When the COVID 19 pandemic has passed, you can go to classes, munches, and mixers. This is a great way to find potential partners, but more importantly, these events can connect you to your community so you can make friends to talk about all this stuff with.

And if the shame you’re feeling persists, it might be worth talking to a sex positive therapist who can help you unpack all of that. Of course, BDSM might help you explore those feelings, too.

— Stoya

More How to Do It

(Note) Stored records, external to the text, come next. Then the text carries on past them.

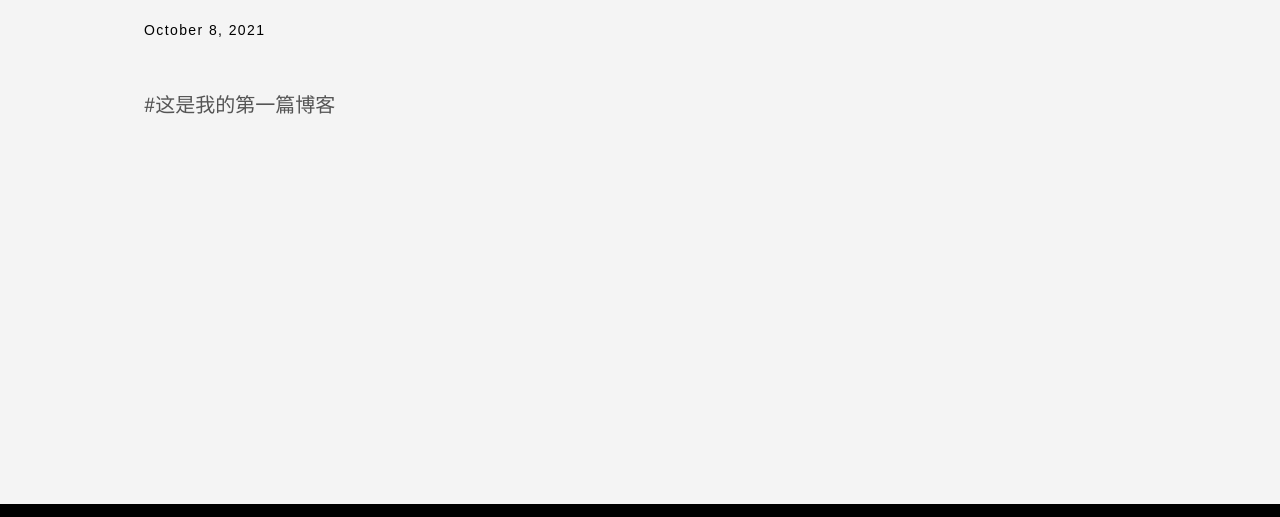
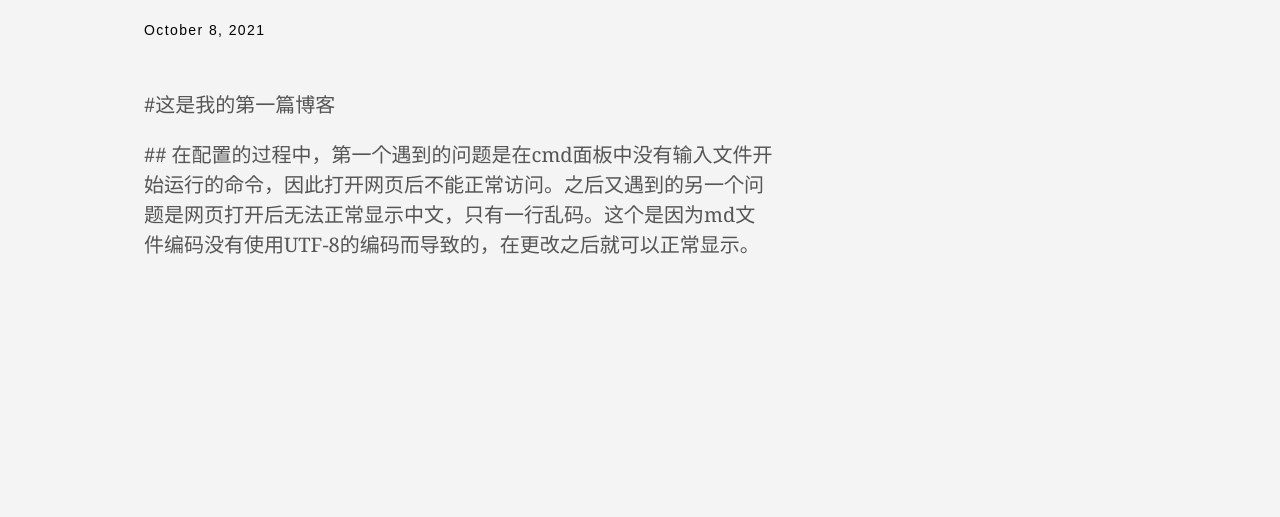
Before and after one commit to xsz2001/xsz2001.github.io, a plain HTML site: page posts/my-first-post/index.html in a window 1280 px wide. Shown: the part 248-765 px from the top of the page. Drawn offline with Linux system fonts and the light colour scheme.

Commit message:
Update index.html

```diff
--- a/posts/my-first-post/index.html
+++ b/posts/my-first-post/index.html
@@ -135,7 +135,9 @@
 
 
     </header>
-    <div class="nested-copy-line-height lh-copy serif f4 nested-links nested-img mid-gray pr4-l w-two-thirds-l"><p>#这是我的第一篇博客</p>
+    <div class="nested-copy-line-height lh-copy serif f4 nested-links nested-img mid-gray pr4-l w-two-thirds-l">
+	    <p>#这是我的第一篇博客</p>
+	    <p>## 在配置的过程中，第一个遇到的问题是在cmd面板中没有输入文件开始运行的命令，因此打开网页后不能正常访问。之后又遇到的另一个问题是网页打开后无法正常显示中文，只有一行乱码。这个是因为md文件编码没有使用UTF-8的编码而导致的，在更改之后就可以正常显示。</p>
 <ul class="pa0">
 
 </ul>
```
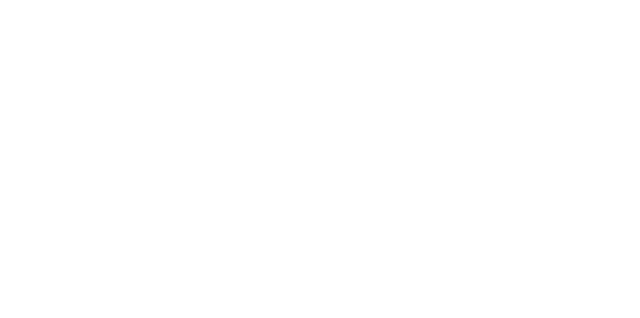
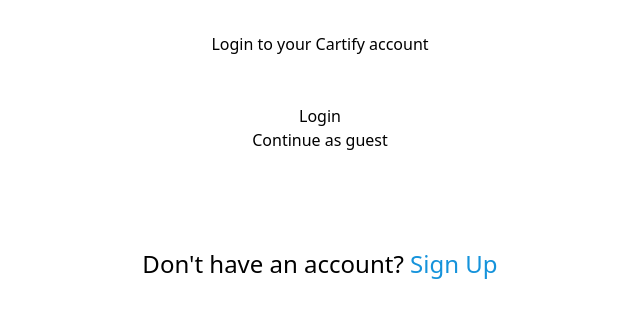
Before and after one commit to ozioma23/cartify-app, a React (Vite) app in the folder cartify/: page /LoginPage in a window 1280 px wide. Before the commit this address had no page. Shown: the top 318 px of the page, without its empty margins (320-960 px from the left). Built offline with nearby package versions, Linux system fonts and the light colour scheme.

Commit message:
loginpage added and its a work in progress

```diff
--- a/cartify/src/App.jsx
+++ b/cartify/src/App.jsx
@@ -2,6 +2,7 @@ import { useState } from 'react'
 import { BrowserRouter as Router, Routes, Route } from "react-router-dom";
 import { UserContextProvider } from "./context/UserContext";
 import LandingPage from "./pages/LandingPage"
+import LoginPage from "./pages/LoginPage";
 
 import './App.css'
 
@@ -13,6 +14,7 @@ function App() {
       <Router>
         <Routes>
           <Route path="/" element={<LandingPage />} />
+          <Route path="/LoginPage" element={<LoginPage />} />
         </Routes>
       </Router>
     </UserContextProvider>
--- a/cartify/src/pages/LoginPage.jsx
+++ b/cartify/src/pages/LoginPage.jsx
@@ -1 +1,38 @@
+import { useState, useContext } from "react";
+import { UserContext } from "../context/UserContext";
+import { useNavigate } from "react-router-dom";
+
+const LoginPage = () => {
+    const { loginUser } = useContext(UserContext);
+    const navigate = useNavigate();
+
+    const [email, setEmail] = useState("");
+    const [password, setPassword] = useState("");
+
+
+
+    return (
+        <>
+            <div>
+                <h1>Login to your Cartify account</h1>
+                <form>
+                    <div>
+                        <input type="email" value={email}></input>
+                    </div>
+                    <div>
+                        <input type="password" value={password}></input>
+                    </div>
+                    <button type="submit">Login</button>
+                </form>
+
+                <button type="submit">Continue as guest</button>
+                <p className="pb-10 mt-16 md:mt-24 text-lg md:tet-xl lg:text-2xl">
+                    Don't have an account?
+                    <span  className="text-secondary cursor-pointer"> Sign Up</span>
+                </p>
+            </div>
+
+        </>
+    )
+}
 export default LoginPage
```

I’m a 27-year-old woman married for two years, and from the beginning, we decided we would each be free to have other sex partners. Recently I have been involved with a neighbor, while right now my husband is not involved with anyone else. My husband suggested a threesome, which I declined. He then made the suggestion to my lover, who not only was enthusiastic but suggested they include his wife also. I’m not at all interested in his wife, but if I were, I would approach her myself and suggest a one-on-one encounter. I think sex is a personal, intimate experience, not a group activity. But they all are pressuring me and are angry that I won’t go along, which I don’t get because the three of them are free to have group sex if they want. I don’t really care about my relationship with my neighbors, but I don’t want to ruin my relationship with my husband. Is there any way to fix this without doing something I don’t want to do?